Tiffany Trent writes dark YA fantasy and can be found online at

I find it so odd—all the buzz of including or not including gay characters in YA. To me, the fact that any of my characters at any moment are gay is a given. I don’t have to work to include them or sit and decide that one of them will be gay. Some of them are; some of them aren’t. These are the facts. I’m always delighted whenever a character shows him or herself to be LGBTQ, and I work very hard to make sure that I get it right. The one thing I continually note when speaking to gay friends about what they’d like to see in books is just that gayness is a fact of life just as natural as eye or hair color. One lesbian friend said it would just be so refreshing to read something fun, romantic, and gay-positive rather than either the typical coming-out story or tragedy. For myself, I love the notion of gay paranormal or gay YA horror—Steve Berman’s Vintage is an outstanding example of what I long to see more of.

Thankfully, it seems that the publishing industry is becoming more and more receptive to books that view gayness as an intrinsic lifestyle wherein being LGBTQ is not just about sex but also about love, romance, the joys and difficulties of finding the right mate, and ultimately about finding one’s true identity. My husband told me that just today, in fact, Bret Hartinger’s Shadow Walkers, a YA sci-fi novel with a gay protagonist was featured on NPR.


All of this is very happy-making news, considering that my own previous attempts at writing gay or lesbian characters were met with resistance by former publishers and editors. I knew in my heart that one character of mine was lesbian, though I also knew that she was an intensely private person. What I did know was that she wasn’t inclined at all toward men and was fiercely protective of the few female friends she had. I hadn’t planned on any lesbian romantic scenes, but I knew instinctively that heterosexual romantic scenes were not for her, either. In the end, I caved, and she was presented as staunchly heterosexual. It was heartbreaking to make that compromise, but I did it because I didn’t feel I had any other choice. I know differently now, and I’ll never make that same mistake again. It’s too important.
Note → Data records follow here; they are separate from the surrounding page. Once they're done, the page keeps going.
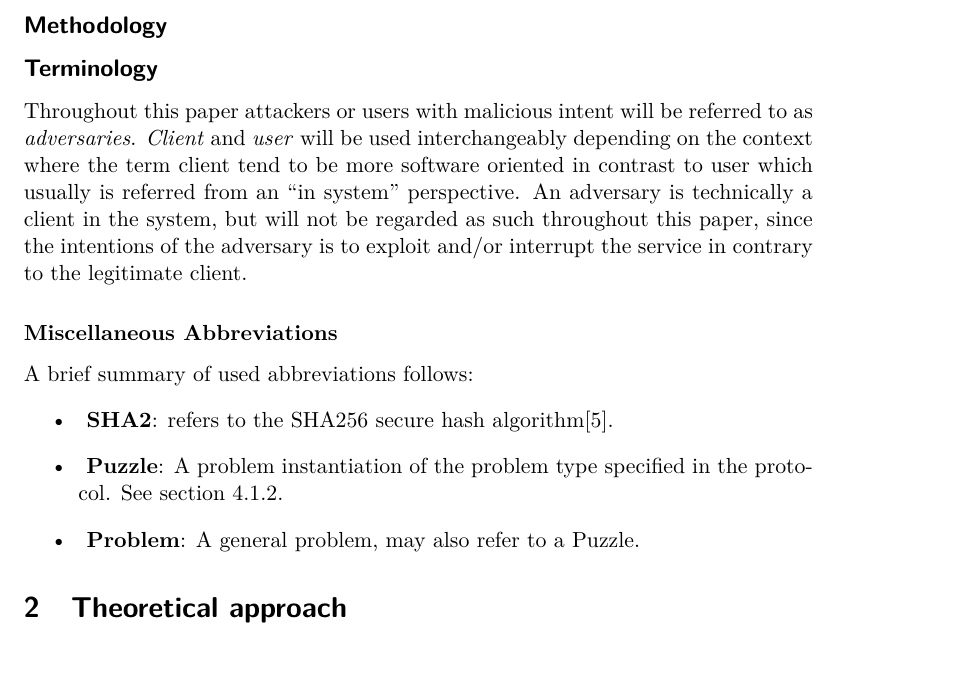
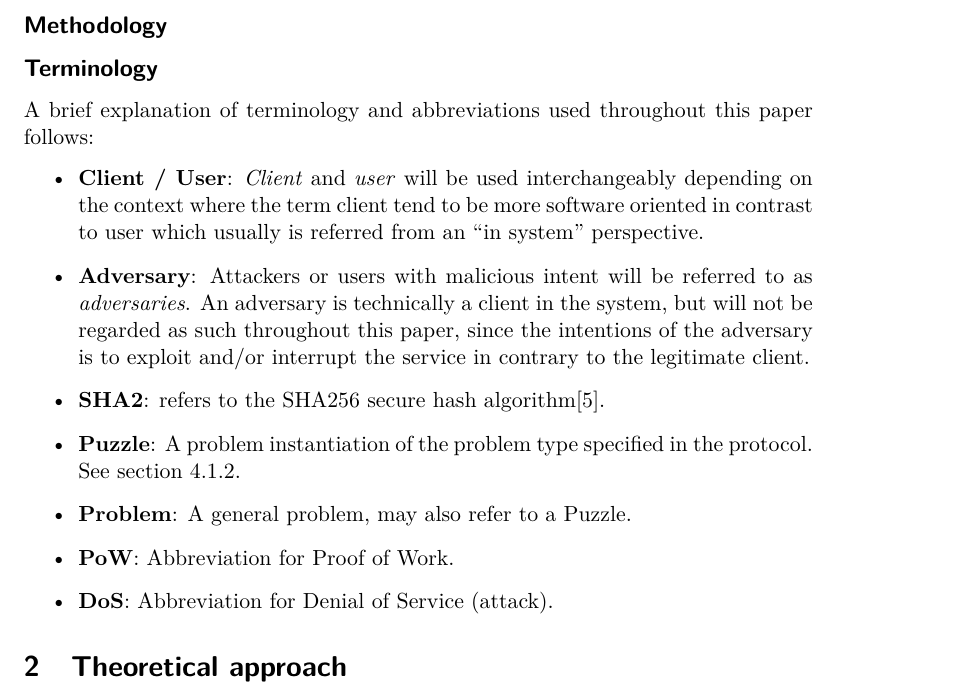
Before and after one commit to chte/pow, a LaTeX thesis (report/report.tex, which reads report/terminology.tex): part of page 7 of 18, cut so that both start at the same text, the shorter picture padded with empty space. Compiled offline with pdfLaTeX.

Commit message:
Improved terminologu

```diff
--- a/report/terminology.tex
+++ b/report/terminology.tex
@@ -1,14 +1,20 @@
+\begin{comment}
 Throughout this paper attackers or users with malicious intent will be referred to as \emph{adversaries}.
 \emph{Client} and \emph{user} will be used interchangeably depending on the context where the term client tend to be more software oriented in contrast to user which usually is referred from an ``in system'' perspective.
 %Technically an adversary is a client in the system, however if avoidable, an adversary will not be regarded as an user because adversaries does not seek to use the system's services as intended.
 An adversary is technically a client in the system, but will not be regarded as such throughout this paper, since the intentions of the adversary is to exploit and/or interrupt the service in contrary to the legitimate client.
 %however will not be regarded as a user, since an adversary intend to exploit and/or disrupt
-
-\subsubsection*{Miscellaneous Abbreviations}
-A brief summary of used abbreviations follows:
+\end{comment}
+% \subsubsection*{Miscellaneous Abbreviations}
+% A brief summary of used abbreviations follows:
+A brief explanation of terminology and abbreviations used throughout this paper follows:
 \begin{itemize}
-\item {\textbf{ SHA2}}: refers to the SHA256 secure hash algorithm\cite{sha2}.
-\item \textbf{ Puzzle}: A problem instantiation of the problem type specified in the protocol. See section \ref{text:protodesc}.
-\item \textbf{ Problem}: A general problem, may also refer to a Puzzle.
+\item \textbf{Client / User}: \emph{Client} and \emph{user} will be used interchangeably depending on the context where the term client tend to be more software oriented in contrast to user which usually is referred from an ``in system'' perspective.
+\item \textbf{Adversary}: Attackers or users with malicious intent will be referred to as \emph{adversaries}. An adversary is technically a client in the system, but will not be regarded as such throughout this paper, since the intentions of the adversary is to exploit and/or interrupt the service in contrary to the legitimate client.
+\item {\textbf{SHA2}}: refers to the SHA256 secure hash algorithm\cite{sha2}.
+\item \textbf{Puzzle}: A problem instantiation of the problem type specified in the protocol. See section \ref{text:protodesc}.
+\item \textbf{Problem}: A general problem, may also refer to a Puzzle.
+\item \textbf{PoW}: Abbreviation for Proof of Work.
+\item \textbf{DoS}: Abbreviation for Denial of Service (attack).
 %\item \textbf{}
 \end{itemize}
```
It took attending this year’s Society for Children’s Book Writers and Illustrators (SCBWI) ( Midwinter Conference panel about LGBTQ in middle-grade and YA for me to realize that I’m not wrong or alone in my desire to represent gay characters. Blogger and author Lee Wind , agent Jim McCarthy, and Penguin/Putnam Executive Editor Ari Lewin had some fantastically encouraging things to say to those of us want to write more LGBTQ work. Ari reinforced the notion that editors are, in fact, seeking stories that push beyond the coming-out story and into refreshingly new and fearless territory. She even encouraged me fiercely and with great passion to write something fun, a gay romance filled with laughter and sweetness and JOY. What a concept, right?

That panel alone was worth the entire conference and all the travel headaches. It gave me confidence in a character I’d been afraid to write—a gay blacksmith in a post-apocalyptic Appalachia. I can’t wait to get back to him once I finish the current revision, and I’m even more excited to share him with my readers who may have been hoping for just this sort of thing.

And so, for what it’s worth, I’m passing on this message. Go. Write your stories with your LGBTQ characters. Make their stories about more than coming out. Make their stories about what it means to be human and in love in this ever-changing world. Editors are waiting hungrily for your words. Pass it on.